Fibromyalgia in Lupus Erythematosus
Andrea Gräfe, Uwe Wollina, Beate Tebbe, Haiko Sprott, Christine Uhlemann, Gert Hein

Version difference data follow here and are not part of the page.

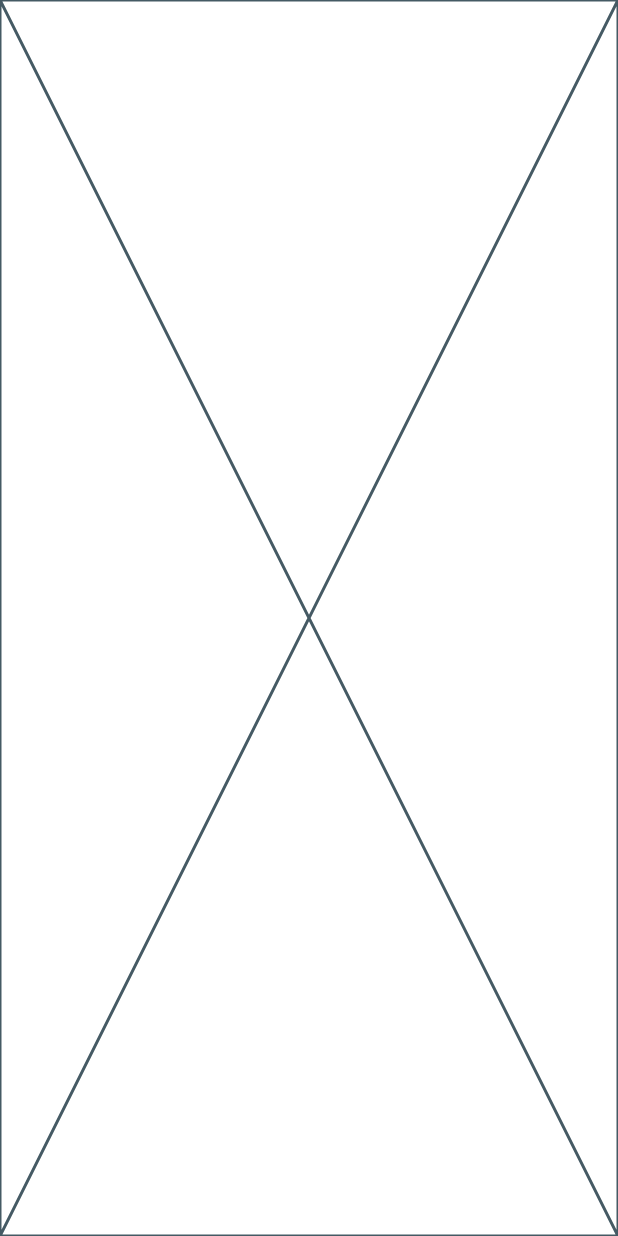
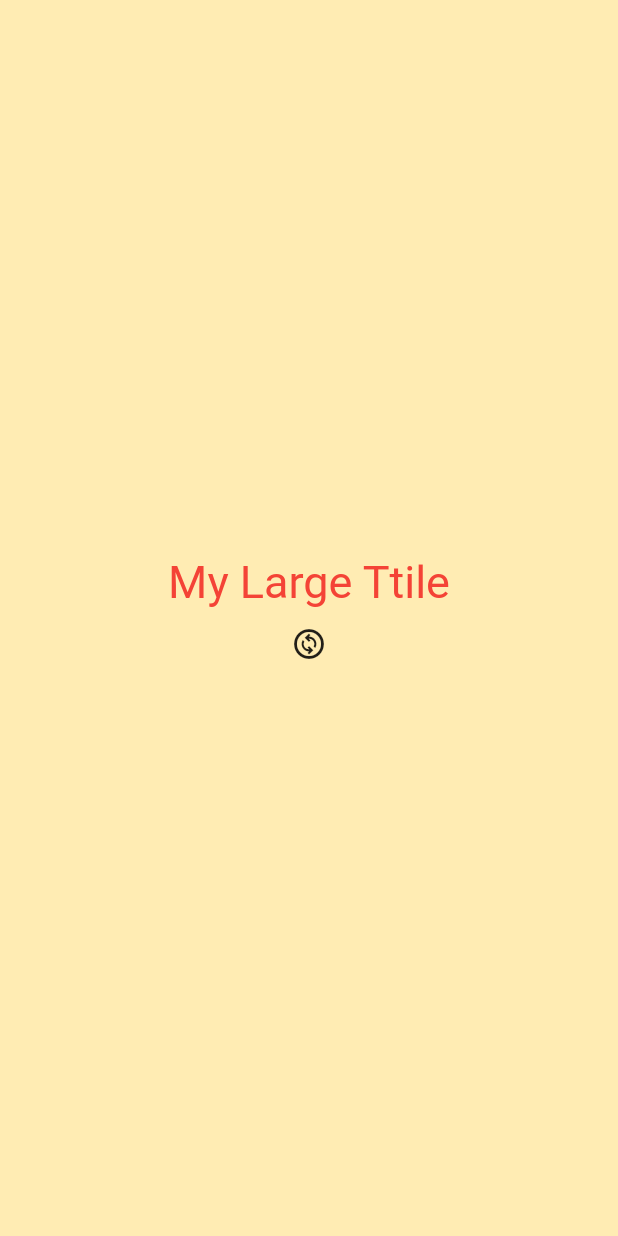
Before and after one commit to marooo326/Flutter-Tutorial, a Flutter app: the screen it shows after launch, on a phone screen of 412 x 824 dp. Run offline on Flutter 3.47's test engine with Material 2 defaults, Android fonts, the phone set to English and light mode, and no system bars.

Commit message:
Stateful widgets & Life cycle

```diff
--- a/stateful/lib/main.dart
+++ b/stateful/lib/main.dart
@@ -12,8 +12,79 @@ class App extends StatefulWidget {
 }
 
 class _AppState extends State<App> {
+  List<int> numbers = [];
+  bool showTtile = true;
+
+  void onClicked() {
+    setState(() {
+      numbers.add(numbers.length);
+    });
+  }
+
+  void toggleTitle() {
+    setState(() {
+      showTtile = !showTtile;
+    });
+  }
+
   @override
   Widget build(BuildContext context) {
-    return const Placeholder();
+    return MaterialApp(
+      theme: ThemeData(
+        textTheme: const TextTheme(
+          titleLarge: TextStyle(
+            color: Colors.red,
+          ),
+        ),
+      ),
+      home: Scaffold(
+        backgroundColor: Colors.amber.shade100,
+        body: Center(
+          child: Column(
+            mainAxisAlignment: MainAxisAlignment.center,
+            children: [
+              showTtile ? const MyLargeTitle() : const Text('nothing'),
+              IconButton(
+                  onPressed: toggleTitle,
+                  icon: const Icon(Icons.change_circle_outlined))
+            ],
+          ),
+        ),
+      ),
+    );
   }
 }
+
+class MyLargeTitle extends StatefulWidget {
+  const MyLargeTitle({
+    super.key,
+  });
+  @override
+  State<MyLargeTitle> createState() => _MyLargeTitleState();
+}
+
+class _MyLargeTitleState extends State<MyLargeTitle> {
+  //widget life cycle
+  @override
+  void initState() {
+    super.initState();
+    print('[initState] Called before "build", use for api or initialization.');
+  }
+
+  @override
+  void dispose() {
+    super.dispose();
+    print('[dipose] Called when widget is removed.');
+  }
+
+  @override
+  Widget build(BuildContext context) {
+    return Text(
+      'My Large Ttile',
+      style: TextStyle(
+        fontSize: 30,
+        color: Theme.of(context).textTheme.titleLarge?.color,
+      ),
+    );
+  }
+}
```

Fibromyalgia has been reported to occur with high prevalence in systemic lupus erythematosus. Data on fibromyalgia in other subsets of lupus erythematosus are not available. Risk factors for fibromyalgia have not been defined. We investigated 60 patients with different subsets of lupus erythematosus for the presence of fibromyalgia, association with clinical and laboratory parameters and disease activity. Our data were compared with the multicentre lupus erythematosus registry at the Free University of Berlin. Ten out of 60 patients with more than 11 tender points and widespread pain for more than 3 months were classified as positive for fibromyalgia. All of them were female. Fibromyalgia-positive patients suffered significantly more often from headache, morning stiffness, diffuse alopecia, muscle pain, arthralgia, renal involvement, and disclosed peripheral blood cell cytopenia, rheumatoid factor, hypergammaglobulinaemia and intake of corticosteroids and azathioprine. Fibromyalgia was more frequent in systemic lupus than in other lupus subsets. Evaluation of fibromyalgia symptoms and lupus disease activity was performed in 30 patients in a 1-year (range 9-13 months) follow-up. These 30 patients consisted of 9 fibromyalgia-positive and 21 fibromyalgia-negative patients. Both groups were characterized by stable clinical features such as number of tender points and ECLAM index. Fibromyalgia did not show a correlation with lupus activity. We suggest that fibromyalgia and lupus erythematosus are distinct complaints. Patients with lupus are at risk of developing secondary fibromyalgia. The clinical features of fibromyalgia-positive patients may contribute to misinterpretation of lupus activity.